The weakest link is the toothed belt and I probably went through 5 - 7 belts before the gears gave out. The gears in later units were larger and slightly more robust.
Sailmonkey is correct about the belt being no fun the change, you have to take the wheel of to do it and I think the newer versions have ball bearings instead of the little wheels fixed on axles that the older version had.
I can recall
one occasion when I changed a belt one handed whilst steering
with a vice grip on the shaft in the middle of the night because I was in a narrow spot between reefs
and shore and did not want to heave too or hand steer for the rest of the night.
It is better not to tighten the belt too much as then it preferentially slips and keeps from tearing the teeth from the belt. I found that one of the problems was people using the wheel as a grab spot when the boat was rolling and overloading the belt.
The design of the wheelpilot
is not bad it is just too lightly built. I found that for casual weekend use it was fine however when I transformed into a full time cruiser it was just not industrial enough for the work load.
About two years ago I helped another cruiser by fixing his hydraulic unit which the service
person had told him was had it and required replacing. It was a beautifully engineered piece of work from another brand of autopilot with the pump, oil
reservoir and cylinder all incorporated into a single
unit. After having fixed it I realized that I had screwed up and should have agreed with the service

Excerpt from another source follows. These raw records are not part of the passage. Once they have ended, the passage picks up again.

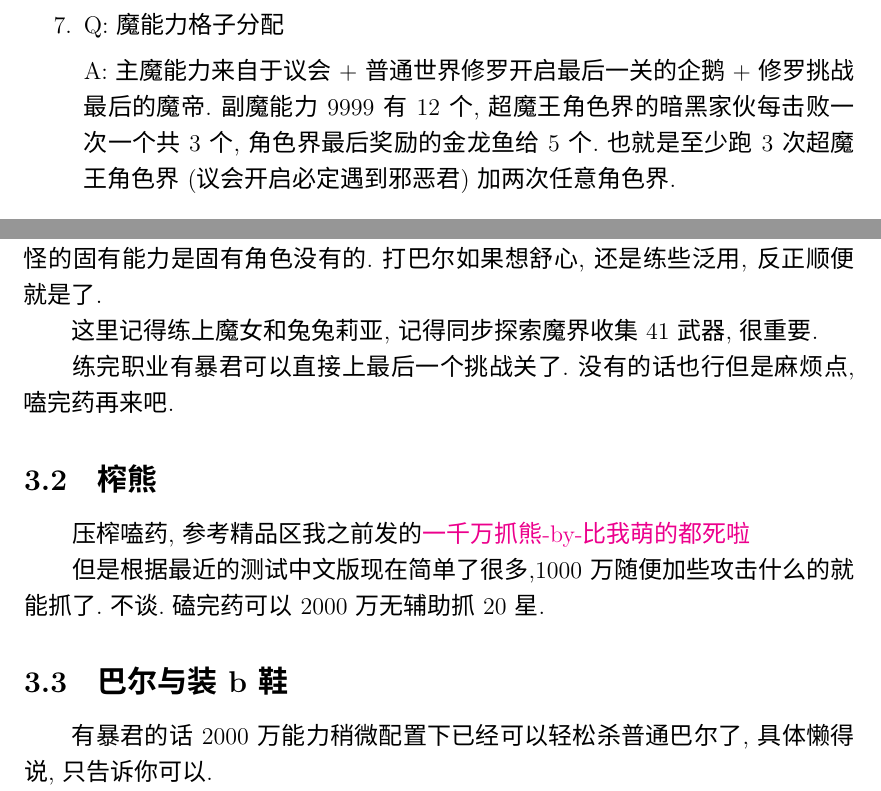
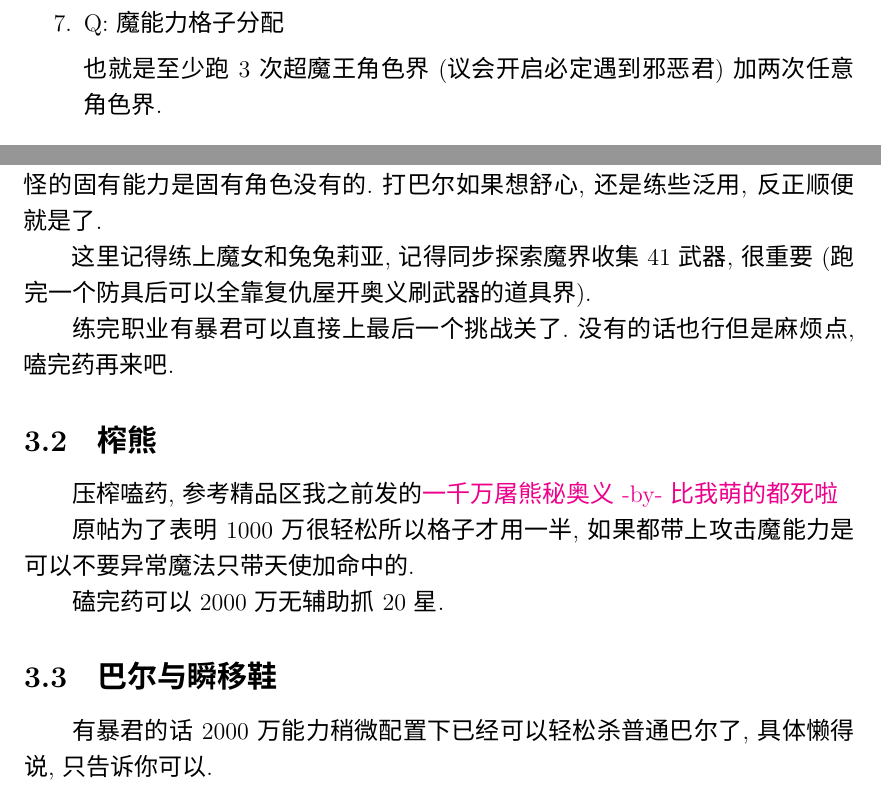
Before and after one commit to KindleIsNotKind/Disgaea_5_How_To, a LaTeX document (D5_HowTo.tex): two parts of pages 3 and 6 of 7, joined at a grey line, cut so that both start at the same text. Compiled offline with XeLaTeX; a missing font is replaced by an installed copy or a similar font.

Commit message:
文字准确性修正
实际内容未调整

```diff
--- a/D5_HowTo.tex
+++ b/D5_HowTo.tex
@@ -76,7 +80,9 @@
 	\item
 	Q:魔能力格子分配
 
-	A:主魔能力来自于议会+普通世界修罗开启最后一关的企鹅+修罗挑战最后的魔帝.副魔能力9999有12个,超魔王角色界的暗黑家伙每击败一次一个共3个,角色界最后奖励的金龙鱼给5个.也就是至少跑3次超魔王角色界(议会开启必定遇到邪恶君)加两次任意角色界.
+
+
+	也就是至少跑3次超魔王角色界(议会开启必定遇到邪恶君)加两次任意角色界.
 
 	\item
 	Q:可能用的的新手用链接
@@ -181,18 +188,20 @@
 
 		不要看不起泛用角色,女仆贤者的固有技不比主角差.还有其他一些奇奇怪怪的固有能力是固有角色没有的.打巴尔如果想舒心,还是练些泛用,反正顺便就是了.
 
-		这里记得练上魔女和兔兔莉亚,记得同步探索魔界收集41武器,很重要.
+		这里记得练上魔女和兔兔莉亚,记得同步探索魔界收集41武器,很重要(跑完一个防具后可以全靠复仇屋开奥义刷武器的道具界).
 
 		练完职业有暴君可以直接上最后一个挑战关了.没有的话也行但是麻烦点,嗑完药再来吧.
 
 	\subsection{榨熊}
 
-	压榨嗑药,参考精品区我之前发的\href{http://tieba.baidu.com/p/3825275063}{一千万抓熊-by-比我萌的都死啦}
+	压榨嗑药,参考精品区我之前发的\href{http://tieba.baidu.com/p/3825275063}{一千万屠熊秘奥义 -by- 比我萌的都死啦}
 
-	但是根据最近的测试中文版现在简单了很多,1000万随便加些攻击什么的就能抓了.不谈.磕完药可以2000万无辅助抓20星.
+	原帖为了表明1000万很轻松所以格子才用一半,如果都带上攻击魔能力是可以不要异常魔法只带天使加命中的.
+
+	磕完药可以2000万无辅助抓20星.
 
 
-	\subsection{巴尔与装b鞋}
+	\subsection{巴尔与瞬移鞋}
 
 	有暴君的话2000万能力稍微配置下已经可以轻松杀普通巴尔了,具体懒得说,只告诉你可以.
 
@@ -200,5 +209,5 @@
 
-	这里附上\href{http://tieba.baidu.com/f?kz=3834692385}{道具能力成长公式-by- 比我萌的都死啦}
+	这里附上\href{http://tieba.baidu.com/f?kz=3834692385}{道具能力成长公式 -by- 比我萌的都死啦}
 
 	顺便,这里不解决道具界各种问题\href{http://tieba.baidu.com/p/3730196003}{道具界心得 -by- 红千雨}
 
```
Also changed, not shown: D5_HowTo.pdf, D5_HowTo.tex (26 more changed lines).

person and offered the owner a couple of hundred bucks for it as spares. This good Samaritan crap just does not pay?
If you can afford it I think the hydraulic drive is the way to go.